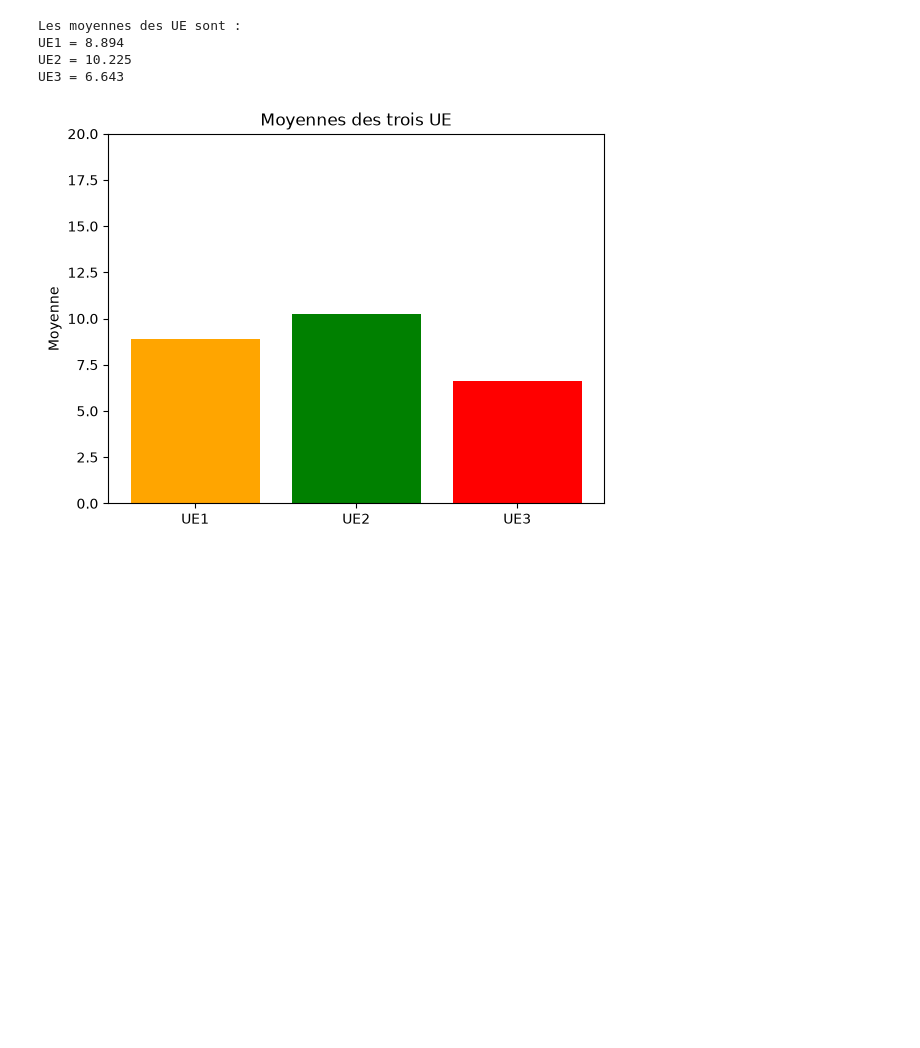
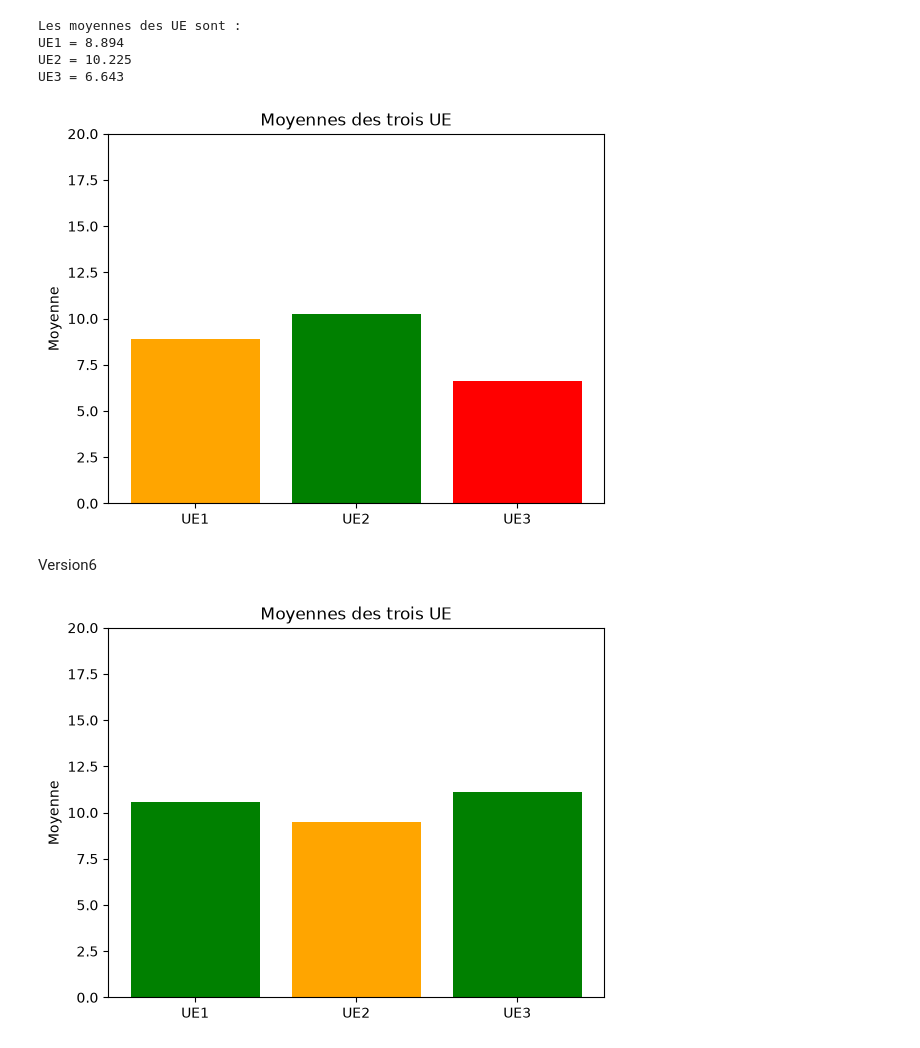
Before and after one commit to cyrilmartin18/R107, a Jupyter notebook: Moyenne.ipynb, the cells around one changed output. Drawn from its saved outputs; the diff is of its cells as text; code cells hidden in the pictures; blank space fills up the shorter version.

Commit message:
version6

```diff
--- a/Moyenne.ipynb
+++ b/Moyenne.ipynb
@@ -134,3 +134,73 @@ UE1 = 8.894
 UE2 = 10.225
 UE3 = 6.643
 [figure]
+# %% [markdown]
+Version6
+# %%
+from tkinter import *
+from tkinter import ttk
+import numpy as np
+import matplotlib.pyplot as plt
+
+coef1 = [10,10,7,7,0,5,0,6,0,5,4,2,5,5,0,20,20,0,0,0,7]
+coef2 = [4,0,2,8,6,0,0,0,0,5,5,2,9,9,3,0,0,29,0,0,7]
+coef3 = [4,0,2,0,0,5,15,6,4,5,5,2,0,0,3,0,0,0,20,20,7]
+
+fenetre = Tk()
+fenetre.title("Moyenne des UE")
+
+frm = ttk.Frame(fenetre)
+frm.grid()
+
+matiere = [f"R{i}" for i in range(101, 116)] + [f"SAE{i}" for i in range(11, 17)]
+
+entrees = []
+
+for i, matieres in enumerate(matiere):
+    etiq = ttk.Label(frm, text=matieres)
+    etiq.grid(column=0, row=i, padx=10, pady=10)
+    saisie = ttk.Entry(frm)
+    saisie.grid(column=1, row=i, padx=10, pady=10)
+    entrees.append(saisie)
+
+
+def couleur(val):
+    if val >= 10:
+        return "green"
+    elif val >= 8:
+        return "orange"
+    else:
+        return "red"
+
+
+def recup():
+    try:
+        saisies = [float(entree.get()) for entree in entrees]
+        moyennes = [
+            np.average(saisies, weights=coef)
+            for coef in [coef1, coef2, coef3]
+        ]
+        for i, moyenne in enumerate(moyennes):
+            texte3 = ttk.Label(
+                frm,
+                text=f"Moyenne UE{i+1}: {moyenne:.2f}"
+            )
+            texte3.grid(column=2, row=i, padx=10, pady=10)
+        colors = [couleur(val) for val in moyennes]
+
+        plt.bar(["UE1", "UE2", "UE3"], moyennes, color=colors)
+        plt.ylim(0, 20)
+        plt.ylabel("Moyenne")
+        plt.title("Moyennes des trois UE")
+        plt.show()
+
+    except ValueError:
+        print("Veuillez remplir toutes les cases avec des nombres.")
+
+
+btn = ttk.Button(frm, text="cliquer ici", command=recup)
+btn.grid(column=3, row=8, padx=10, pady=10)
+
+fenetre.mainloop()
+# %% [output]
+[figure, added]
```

◇ ◇ ◇ ◇ ◇ ◇ ◇

Considering the entries above, how many lines contain "title"? Give that number with nothing else.

The completed task –
2